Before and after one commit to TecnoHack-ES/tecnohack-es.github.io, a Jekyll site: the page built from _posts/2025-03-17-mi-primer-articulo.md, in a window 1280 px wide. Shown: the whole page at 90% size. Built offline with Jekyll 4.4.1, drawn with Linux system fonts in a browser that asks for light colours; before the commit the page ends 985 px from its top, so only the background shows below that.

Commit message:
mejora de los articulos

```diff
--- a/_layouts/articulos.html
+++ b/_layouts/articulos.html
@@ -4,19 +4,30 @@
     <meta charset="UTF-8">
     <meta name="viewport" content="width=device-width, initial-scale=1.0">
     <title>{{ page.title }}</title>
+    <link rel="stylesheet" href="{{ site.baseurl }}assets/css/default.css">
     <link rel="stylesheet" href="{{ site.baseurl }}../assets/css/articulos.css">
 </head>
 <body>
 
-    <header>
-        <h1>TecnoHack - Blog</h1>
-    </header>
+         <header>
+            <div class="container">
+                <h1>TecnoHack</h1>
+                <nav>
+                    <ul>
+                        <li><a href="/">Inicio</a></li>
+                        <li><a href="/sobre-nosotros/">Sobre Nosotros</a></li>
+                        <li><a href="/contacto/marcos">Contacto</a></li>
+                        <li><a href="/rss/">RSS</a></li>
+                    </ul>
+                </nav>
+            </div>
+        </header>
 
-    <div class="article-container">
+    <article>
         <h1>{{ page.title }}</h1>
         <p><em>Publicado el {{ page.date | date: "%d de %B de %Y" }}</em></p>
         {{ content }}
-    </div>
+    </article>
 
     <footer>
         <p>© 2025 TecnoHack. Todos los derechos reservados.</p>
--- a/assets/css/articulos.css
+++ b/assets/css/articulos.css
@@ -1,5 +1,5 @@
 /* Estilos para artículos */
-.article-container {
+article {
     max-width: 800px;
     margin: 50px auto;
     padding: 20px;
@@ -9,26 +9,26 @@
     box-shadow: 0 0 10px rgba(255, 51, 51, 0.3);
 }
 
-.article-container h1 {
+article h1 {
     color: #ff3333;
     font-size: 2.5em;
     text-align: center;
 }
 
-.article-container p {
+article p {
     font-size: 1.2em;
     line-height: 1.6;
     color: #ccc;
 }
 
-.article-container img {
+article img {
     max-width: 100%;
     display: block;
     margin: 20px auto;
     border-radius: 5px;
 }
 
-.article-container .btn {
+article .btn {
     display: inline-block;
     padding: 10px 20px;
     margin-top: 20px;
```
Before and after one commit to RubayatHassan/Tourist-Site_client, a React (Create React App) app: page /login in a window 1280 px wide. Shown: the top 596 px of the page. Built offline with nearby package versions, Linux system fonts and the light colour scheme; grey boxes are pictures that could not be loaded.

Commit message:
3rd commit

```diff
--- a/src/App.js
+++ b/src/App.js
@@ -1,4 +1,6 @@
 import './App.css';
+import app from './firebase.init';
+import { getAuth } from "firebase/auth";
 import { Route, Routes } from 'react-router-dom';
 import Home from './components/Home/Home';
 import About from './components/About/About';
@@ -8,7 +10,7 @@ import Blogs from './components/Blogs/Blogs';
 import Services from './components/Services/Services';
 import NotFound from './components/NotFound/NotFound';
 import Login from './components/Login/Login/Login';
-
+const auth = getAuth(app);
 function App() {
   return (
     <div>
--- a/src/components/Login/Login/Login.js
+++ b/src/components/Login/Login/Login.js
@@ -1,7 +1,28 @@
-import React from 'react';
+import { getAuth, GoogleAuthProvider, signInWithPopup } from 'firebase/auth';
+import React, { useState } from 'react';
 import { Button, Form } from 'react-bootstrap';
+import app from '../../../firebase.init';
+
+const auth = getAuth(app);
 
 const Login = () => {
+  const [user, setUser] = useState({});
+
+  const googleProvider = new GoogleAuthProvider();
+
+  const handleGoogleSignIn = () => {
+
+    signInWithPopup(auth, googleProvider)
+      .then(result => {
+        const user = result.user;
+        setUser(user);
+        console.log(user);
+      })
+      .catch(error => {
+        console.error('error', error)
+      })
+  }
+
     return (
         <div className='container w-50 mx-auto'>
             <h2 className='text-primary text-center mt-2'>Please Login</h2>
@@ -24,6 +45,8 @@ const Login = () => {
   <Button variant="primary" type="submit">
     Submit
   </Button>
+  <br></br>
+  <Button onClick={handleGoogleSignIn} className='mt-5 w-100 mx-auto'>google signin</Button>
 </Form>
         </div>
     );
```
- - - - -
◆ ABOUT THIS TASK
Lines of the material in which the word "content" occurs are to be copied out.

◆ SOLUTION TO THE EXERCISE
     <meta name="viewport" content="width=device-width, initial-scale=1.0">
         {{ content }}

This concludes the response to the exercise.